Extracted data START

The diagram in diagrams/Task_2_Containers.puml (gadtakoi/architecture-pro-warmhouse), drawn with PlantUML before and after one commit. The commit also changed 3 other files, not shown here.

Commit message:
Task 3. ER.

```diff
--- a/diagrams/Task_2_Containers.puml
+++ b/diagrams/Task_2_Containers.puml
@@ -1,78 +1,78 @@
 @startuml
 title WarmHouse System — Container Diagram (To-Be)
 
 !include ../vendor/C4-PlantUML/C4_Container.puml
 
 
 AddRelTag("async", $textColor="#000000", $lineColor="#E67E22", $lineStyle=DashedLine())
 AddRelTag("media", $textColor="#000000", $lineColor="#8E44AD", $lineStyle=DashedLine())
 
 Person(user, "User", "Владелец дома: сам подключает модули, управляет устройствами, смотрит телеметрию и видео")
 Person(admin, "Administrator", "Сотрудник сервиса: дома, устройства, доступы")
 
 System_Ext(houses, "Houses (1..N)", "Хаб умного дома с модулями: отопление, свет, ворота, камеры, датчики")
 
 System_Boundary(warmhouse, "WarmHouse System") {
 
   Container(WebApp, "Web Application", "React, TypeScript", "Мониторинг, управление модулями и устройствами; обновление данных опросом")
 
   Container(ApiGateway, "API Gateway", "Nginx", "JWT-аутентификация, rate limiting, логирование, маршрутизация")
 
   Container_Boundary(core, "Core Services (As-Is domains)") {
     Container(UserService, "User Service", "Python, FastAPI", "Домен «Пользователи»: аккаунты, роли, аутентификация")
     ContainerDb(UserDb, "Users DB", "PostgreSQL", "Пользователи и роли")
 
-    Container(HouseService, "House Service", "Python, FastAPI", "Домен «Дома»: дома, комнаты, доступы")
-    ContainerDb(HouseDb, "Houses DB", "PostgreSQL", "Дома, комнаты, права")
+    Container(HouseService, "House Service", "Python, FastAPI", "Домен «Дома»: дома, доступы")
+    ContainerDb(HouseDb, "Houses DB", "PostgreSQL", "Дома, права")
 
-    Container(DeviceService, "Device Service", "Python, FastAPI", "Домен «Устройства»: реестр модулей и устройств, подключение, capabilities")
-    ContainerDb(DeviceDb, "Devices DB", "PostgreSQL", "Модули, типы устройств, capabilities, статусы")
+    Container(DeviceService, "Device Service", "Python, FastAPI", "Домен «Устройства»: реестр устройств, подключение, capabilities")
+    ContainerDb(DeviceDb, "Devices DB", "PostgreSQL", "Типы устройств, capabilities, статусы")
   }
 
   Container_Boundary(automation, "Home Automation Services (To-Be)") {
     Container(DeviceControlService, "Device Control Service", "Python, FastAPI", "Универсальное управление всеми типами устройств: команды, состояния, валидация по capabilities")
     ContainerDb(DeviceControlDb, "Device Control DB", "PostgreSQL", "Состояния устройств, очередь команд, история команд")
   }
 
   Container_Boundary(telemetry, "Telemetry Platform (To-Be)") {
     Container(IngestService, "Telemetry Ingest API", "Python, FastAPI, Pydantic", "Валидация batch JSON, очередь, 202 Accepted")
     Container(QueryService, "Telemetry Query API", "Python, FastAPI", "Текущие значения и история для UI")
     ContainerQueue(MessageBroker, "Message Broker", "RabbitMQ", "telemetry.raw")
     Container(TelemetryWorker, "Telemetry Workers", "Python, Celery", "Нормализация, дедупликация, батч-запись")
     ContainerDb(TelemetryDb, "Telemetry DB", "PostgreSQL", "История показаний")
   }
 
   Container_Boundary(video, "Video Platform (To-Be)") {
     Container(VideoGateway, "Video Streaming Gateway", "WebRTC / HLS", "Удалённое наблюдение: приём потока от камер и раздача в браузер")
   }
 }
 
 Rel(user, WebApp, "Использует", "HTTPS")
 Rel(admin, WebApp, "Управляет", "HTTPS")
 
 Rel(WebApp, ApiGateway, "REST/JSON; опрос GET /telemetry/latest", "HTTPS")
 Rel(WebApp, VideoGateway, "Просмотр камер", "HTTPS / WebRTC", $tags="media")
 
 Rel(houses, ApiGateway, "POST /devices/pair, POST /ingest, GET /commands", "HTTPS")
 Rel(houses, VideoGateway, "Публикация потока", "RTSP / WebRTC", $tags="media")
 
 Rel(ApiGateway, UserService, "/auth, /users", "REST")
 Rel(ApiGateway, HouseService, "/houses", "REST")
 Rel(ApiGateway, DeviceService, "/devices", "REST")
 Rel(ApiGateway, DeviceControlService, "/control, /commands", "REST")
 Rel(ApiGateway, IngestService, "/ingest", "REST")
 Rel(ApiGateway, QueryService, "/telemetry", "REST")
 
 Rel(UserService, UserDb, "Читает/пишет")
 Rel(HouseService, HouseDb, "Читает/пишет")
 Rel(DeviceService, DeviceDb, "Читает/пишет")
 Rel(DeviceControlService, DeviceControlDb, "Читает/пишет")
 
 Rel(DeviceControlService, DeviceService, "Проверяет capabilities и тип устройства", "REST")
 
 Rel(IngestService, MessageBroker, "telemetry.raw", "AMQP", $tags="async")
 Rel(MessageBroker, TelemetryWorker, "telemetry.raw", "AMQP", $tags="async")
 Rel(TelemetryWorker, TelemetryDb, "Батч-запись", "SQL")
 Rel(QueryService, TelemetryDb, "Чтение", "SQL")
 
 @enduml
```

Extracted data END

Write out every entry again, keeping each line exactly the same.

Completed task →
The diagram in diagrams/Task_2_Containers.puml (gadtakoi/architecture-pro-warmhouse), drawn with PlantUML before and after one commit. The commit also changed 3 other files, not shown here.

Commit message:
Task 3. ER.

```diff
--- a/diagrams/Task_2_Containers.puml
+++ b/diagrams/Task_2_Containers.puml
@@ -1,78 +1,78 @@
 @startuml
 title WarmHouse System — Container Diagram (To-Be)
 
 !include ../vendor/C4-PlantUML/C4_Container.puml
 
 
 AddRelTag("async", $textColor="#000000", $lineColor="#E67E22", $lineStyle=DashedLine())
 AddRelTag("media", $textColor="#000000", $lineColor="#8E44AD", $lineStyle=DashedLine())
 
 Person(user, "User", "Владелец дома: сам подключает модули, управляет устройствами, смотрит телеметрию и видео")
 Person(admin, "Administrator", "Сотрудник сервиса: дома, устройства, доступы")
 
 System_Ext(houses, "Houses (1..N)", "Хаб умного дома с модулями: отопление, свет, ворота, камеры, датчики")
 
 System_Boundary(warmhouse, "WarmHouse System") {
 
   Container(WebApp, "Web Application", "React, TypeScript", "Мониторинг, управление модулями и устройствами; обновление данных опросом")
 
   Container(ApiGateway, "API Gateway", "Nginx", "JWT-аутентификация, rate limiting, логирование, маршрутизация")
 
   Container_Boundary(core, "Core Services (As-Is domains)") {
     Container(UserService, "User Service", "Python, FastAPI", "Домен «Пользователи»: аккаунты, роли, аутентификация")
     ContainerDb(UserDb, "Users DB", "PostgreSQL", "Пользователи и роли")
 
-    Container(HouseService, "House Service", "Python, FastAPI", "Домен «Дома»: дома, комнаты, доступы")
-    ContainerDb(HouseDb, "Houses DB", "PostgreSQL", "Дома, комнаты, права")
+    Container(HouseService, "House Service", "Python, FastAPI", "Домен «Дома»: дома, доступы")
+    ContainerDb(HouseDb, "Houses DB", "PostgreSQL", "Дома, права")
 
-    Container(DeviceService, "Device Service", "Python, FastAPI", "Домен «Устройства»: реестр модулей и устройств, подключение, capabilities")
-    ContainerDb(DeviceDb, "Devices DB", "PostgreSQL", "Модули, типы устройств, capabilities, статусы")
+    Container(DeviceService, "Device Service", "Python, FastAPI", "Домен «Устройства»: реестр устройств, подключение, capabilities")
+    ContainerDb(DeviceDb, "Devices DB", "PostgreSQL", "Типы устройств, capabilities, статусы")
   }
 
   Container_Boundary(automation, "Home Automation Services (To-Be)") {
     Container(DeviceControlService, "Device Control Service", "Python, FastAPI", "Универсальное управление всеми типами устройств: команды, состояния, валидация по capabilities")
     ContainerDb(DeviceControlDb, "Device Control DB", "PostgreSQL", "Состояния устройств, очередь команд, история команд")
   }
 
   Container_Boundary(telemetry, "Telemetry Platform (To-Be)") {
     Container(IngestService, "Telemetry Ingest API", "Python, FastAPI, Pydantic", "Валидация batch JSON, очередь, 202 Accepted")
     Container(QueryService, "Telemetry Query API", "Python, FastAPI", "Текущие значения и история для UI")
     ContainerQueue(MessageBroker, "Message Broker", "RabbitMQ", "telemetry.raw")
     Container(TelemetryWorker, "Telemetry Workers", "Python, Celery", "Нормализация, дедупликация, батч-запись")
     ContainerDb(TelemetryDb, "Telemetry DB", "PostgreSQL", "История показаний")
   }
 
   Container_Boundary(video, "Video Platform (To-Be)") {
     Container(VideoGateway, "Video Streaming Gateway", "WebRTC / HLS", "Удалённое наблюдение: приём потока от камер и раздача в браузер")
   }
 }
 
 Rel(user, WebApp, "Использует", "HTTPS")
 Rel(admin, WebApp, "Управляет", "HTTPS")
 
 Rel(WebApp, ApiGateway, "REST/JSON; опрос GET /telemetry/latest", "HTTPS")
 Rel(WebApp, VideoGateway, "Просмотр камер", "HTTPS / WebRTC", $tags="media")
 
 Rel(houses, ApiGateway, "POST /devices/pair, POST /ingest, GET /commands", "HTTPS")
 Rel(houses, VideoGateway, "Публикация потока", "RTSP / WebRTC", $tags="media")
 
 Rel(ApiGateway, UserService, "/auth, /users", "REST")
 Rel(ApiGateway, HouseService, "/houses", "REST")
 Rel(ApiGateway, DeviceService, "/devices", "REST")
 Rel(ApiGateway, DeviceControlService, "/control, /commands", "REST")
 Rel(ApiGateway, IngestService, "/ingest", "REST")
 Rel(ApiGateway, QueryService, "/telemetry", "REST")
 
 Rel(UserService, UserDb, "Читает/пишет")
 Rel(HouseService, HouseDb, "Читает/пишет")
 Rel(DeviceService, DeviceDb, "Читает/пишет")
 Rel(DeviceControlService, DeviceControlDb, "Читает/пишет")
 
 Rel(DeviceControlService, DeviceService, "Проверяет capabilities и тип устройства", "REST")
 
 Rel(IngestService, MessageBroker, "telemetry.raw", "AMQP", $tags="async")
 Rel(MessageBroker, TelemetryWorker, "telemetry.raw", "AMQP", $tags="async")
 Rel(TelemetryWorker, TelemetryDb, "Батч-запись", "SQL")
 Rel(QueryService, TelemetryDb, "Чтение", "SQL")
 
 @enduml
```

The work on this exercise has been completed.